Faculty Research

Tornado out in a field

Even though UNC Asheville is an undergraduate teaching-focused university, faculty remain active scholars and experts in their field.  Atmospheric science faculty at UNC Asheville engage in a diverse set of atmospheric research, from numerical modeling to tornadoes and hurricanes.  Students frequently work with faculty on funded research or set out to investigate their own unique research question.  Findings from faculty and student research are presented in department seminars, university-wide research symposiums, and regional and national professional meetings.  Use the links below to learn more about the specific research interests of the ATMS faculty. 

Dr. Alex Huang's Research Interests

Dr. Huang has a strong interest in meteorological education and incorporating new technologies and techniques, particularly Geographic Information Systems (GIS), into the classroom.  He is also very active in the local and regional Chinese language and science education.

Dr. Douglas Miller's Research Interests

My research interests focus on mesoscale and synoptic weather unique to western North Carolina by using computer weather forecast models to help improve our understanding of and ability to forecast these events. Examples of these types of events are summertime convection and associated rainfall, the interaction of tropical systems with the local mountains, wintertime mixed precipitation events, and northwest flow snowfall events. The challenge in using a computer weather forecast model is to know when to trust what it's telling us about the evolution and structure of the atmosphere. Observations are often useful as a tool to help know whether or not to trust the computer weather forecast model. Unfortunately, observations are often too sparse in location or in time to help assess issues related to mesoscale weather events.

In order to help with the scarcity of data in western North Carolina, a modest field program known as the Sounding-based Experiment on Mixed Precipitation Events (SEMPE) took place recently. SEMPE is devoted to making special weather balloon soundings during weather events that can have snow, sleet, freezing rain, and/or rain fall during passage of the event. A team of students made the balloon launches, recorded the sounding data, and posted the information on a webpage in real-time to allow operational National Weather Service forecasters access to information not normally available in this part of North Carolina. The hope is that the observations will improve our understanding of what happens in three dimensions as these mixed precipitation events pass through western North Carolina. The observations gathered during SEMPE will serve as a valuable database for training current and future National Weather Service forecasters with regards to wintertime mixed precipitation events.

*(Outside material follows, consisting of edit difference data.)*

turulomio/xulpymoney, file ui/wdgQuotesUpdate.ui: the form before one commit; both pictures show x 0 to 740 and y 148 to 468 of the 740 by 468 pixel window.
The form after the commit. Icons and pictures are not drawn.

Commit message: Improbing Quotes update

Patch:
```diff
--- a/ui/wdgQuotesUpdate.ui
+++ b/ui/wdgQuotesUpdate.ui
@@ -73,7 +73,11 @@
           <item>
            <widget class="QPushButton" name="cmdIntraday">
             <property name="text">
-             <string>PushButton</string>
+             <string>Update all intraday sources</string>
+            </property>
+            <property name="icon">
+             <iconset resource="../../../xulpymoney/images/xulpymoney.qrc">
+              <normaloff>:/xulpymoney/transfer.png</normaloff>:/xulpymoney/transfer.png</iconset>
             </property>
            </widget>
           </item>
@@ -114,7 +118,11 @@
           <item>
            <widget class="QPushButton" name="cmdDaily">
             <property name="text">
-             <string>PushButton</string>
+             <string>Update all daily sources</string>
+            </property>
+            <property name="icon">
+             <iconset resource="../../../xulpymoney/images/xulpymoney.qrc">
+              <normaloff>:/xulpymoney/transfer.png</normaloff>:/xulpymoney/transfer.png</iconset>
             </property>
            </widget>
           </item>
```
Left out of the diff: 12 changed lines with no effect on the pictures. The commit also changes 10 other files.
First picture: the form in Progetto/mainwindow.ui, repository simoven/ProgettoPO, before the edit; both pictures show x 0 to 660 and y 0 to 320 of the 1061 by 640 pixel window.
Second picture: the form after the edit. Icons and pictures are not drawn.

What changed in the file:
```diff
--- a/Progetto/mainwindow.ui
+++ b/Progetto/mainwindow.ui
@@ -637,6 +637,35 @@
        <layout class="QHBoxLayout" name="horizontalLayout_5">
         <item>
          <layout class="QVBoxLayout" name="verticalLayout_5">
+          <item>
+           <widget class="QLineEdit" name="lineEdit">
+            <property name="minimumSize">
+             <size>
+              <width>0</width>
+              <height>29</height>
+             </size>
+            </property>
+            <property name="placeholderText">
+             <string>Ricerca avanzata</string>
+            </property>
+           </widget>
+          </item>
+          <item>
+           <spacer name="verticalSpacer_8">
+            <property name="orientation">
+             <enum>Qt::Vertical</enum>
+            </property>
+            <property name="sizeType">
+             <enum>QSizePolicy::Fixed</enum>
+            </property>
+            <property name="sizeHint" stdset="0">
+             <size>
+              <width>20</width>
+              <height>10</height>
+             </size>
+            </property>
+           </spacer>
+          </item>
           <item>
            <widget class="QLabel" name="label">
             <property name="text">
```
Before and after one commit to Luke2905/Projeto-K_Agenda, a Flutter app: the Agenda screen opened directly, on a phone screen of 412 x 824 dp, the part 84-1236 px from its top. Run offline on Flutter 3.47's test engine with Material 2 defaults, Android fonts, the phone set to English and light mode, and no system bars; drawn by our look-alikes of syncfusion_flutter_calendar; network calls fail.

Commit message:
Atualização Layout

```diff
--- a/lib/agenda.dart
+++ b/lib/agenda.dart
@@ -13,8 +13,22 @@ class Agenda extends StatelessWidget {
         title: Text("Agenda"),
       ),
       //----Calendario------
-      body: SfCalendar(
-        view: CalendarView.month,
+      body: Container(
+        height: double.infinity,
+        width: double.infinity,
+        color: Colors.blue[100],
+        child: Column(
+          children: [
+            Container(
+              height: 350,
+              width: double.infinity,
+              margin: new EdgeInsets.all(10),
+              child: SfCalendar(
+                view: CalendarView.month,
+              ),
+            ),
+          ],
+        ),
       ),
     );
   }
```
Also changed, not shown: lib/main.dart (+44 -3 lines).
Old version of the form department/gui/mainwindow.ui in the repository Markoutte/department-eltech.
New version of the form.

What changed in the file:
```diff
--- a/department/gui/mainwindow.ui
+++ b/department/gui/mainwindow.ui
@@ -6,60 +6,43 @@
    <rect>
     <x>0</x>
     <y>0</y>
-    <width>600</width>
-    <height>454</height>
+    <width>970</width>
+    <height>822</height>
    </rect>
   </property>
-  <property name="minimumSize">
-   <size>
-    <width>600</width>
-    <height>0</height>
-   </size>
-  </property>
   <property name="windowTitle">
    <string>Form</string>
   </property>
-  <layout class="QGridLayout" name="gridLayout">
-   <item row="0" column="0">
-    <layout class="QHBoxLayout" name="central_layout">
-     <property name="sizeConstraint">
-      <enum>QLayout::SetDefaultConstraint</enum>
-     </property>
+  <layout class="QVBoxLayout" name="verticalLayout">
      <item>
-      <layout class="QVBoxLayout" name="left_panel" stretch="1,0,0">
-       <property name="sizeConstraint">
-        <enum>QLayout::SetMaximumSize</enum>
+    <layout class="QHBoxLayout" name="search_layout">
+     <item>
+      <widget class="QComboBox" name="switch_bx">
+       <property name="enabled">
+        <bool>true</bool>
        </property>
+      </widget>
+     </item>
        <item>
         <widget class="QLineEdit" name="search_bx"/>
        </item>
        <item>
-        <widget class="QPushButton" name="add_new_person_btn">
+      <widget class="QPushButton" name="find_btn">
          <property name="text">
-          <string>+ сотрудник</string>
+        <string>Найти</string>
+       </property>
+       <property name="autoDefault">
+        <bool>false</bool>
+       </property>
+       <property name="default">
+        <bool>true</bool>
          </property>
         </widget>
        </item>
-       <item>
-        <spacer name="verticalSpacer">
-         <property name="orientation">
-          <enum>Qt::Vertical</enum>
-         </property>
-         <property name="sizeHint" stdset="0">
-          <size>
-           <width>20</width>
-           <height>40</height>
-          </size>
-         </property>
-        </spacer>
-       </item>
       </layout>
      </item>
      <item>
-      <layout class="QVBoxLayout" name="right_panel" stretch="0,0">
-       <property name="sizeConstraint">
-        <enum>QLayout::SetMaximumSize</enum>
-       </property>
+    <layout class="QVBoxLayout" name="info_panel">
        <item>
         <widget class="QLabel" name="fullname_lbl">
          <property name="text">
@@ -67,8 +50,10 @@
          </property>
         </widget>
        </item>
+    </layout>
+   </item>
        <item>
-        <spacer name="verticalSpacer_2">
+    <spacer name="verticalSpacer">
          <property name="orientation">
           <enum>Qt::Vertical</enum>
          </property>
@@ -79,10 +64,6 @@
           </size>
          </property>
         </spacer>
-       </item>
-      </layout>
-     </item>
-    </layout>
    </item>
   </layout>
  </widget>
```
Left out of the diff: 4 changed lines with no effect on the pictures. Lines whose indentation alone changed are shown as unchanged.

Dr. Christopher Hennon's Research Interests

Early in my career I focused on the prediction of tropical cyclogenesis, the process through which a cluster of tropical thunderstorms transform into a tropical cyclone.  I applied statistical techniques to assign probabilities of formation given a set of initial conditions, such as the temperature of the sea surface, the humidity of the atmosphere, and the vorticity (or spin) of the clouds.  This work sparked an interest in the remote sensing of tropical cyclones.  Since these storms form and spend most of their lives out in the open ocean, almost all of the storm data we record comes from satellites.  Specifically, I worked with scatterometers, which shoot radiation pulses at the ocean surface.  The amount and nature of the energy that bounces back can be used to estimate the surface wind speed and direction from space. 

For the past few years I have been engaged with developing improved tropical cyclone historical records through the use of crowd sourcing.  The Cyclone Center project asks non-experts to answer simple questions about an infrared satellite image of a tropical cyclone, such as the shape of the storm and whether it has an "eye" or not. We collect those answers and feed the data into an algorithm which produces an estimate of the wind speed of the storm at that time.  The goal is to produce a unified record of tropical cyclone "intensity" (wind speed) that resolves discrepencies that currently exist in global records.     

Details and further information can be found on the Tropical Cyclone Research Group website.

Dr. Christopher Godfrey's Research Interests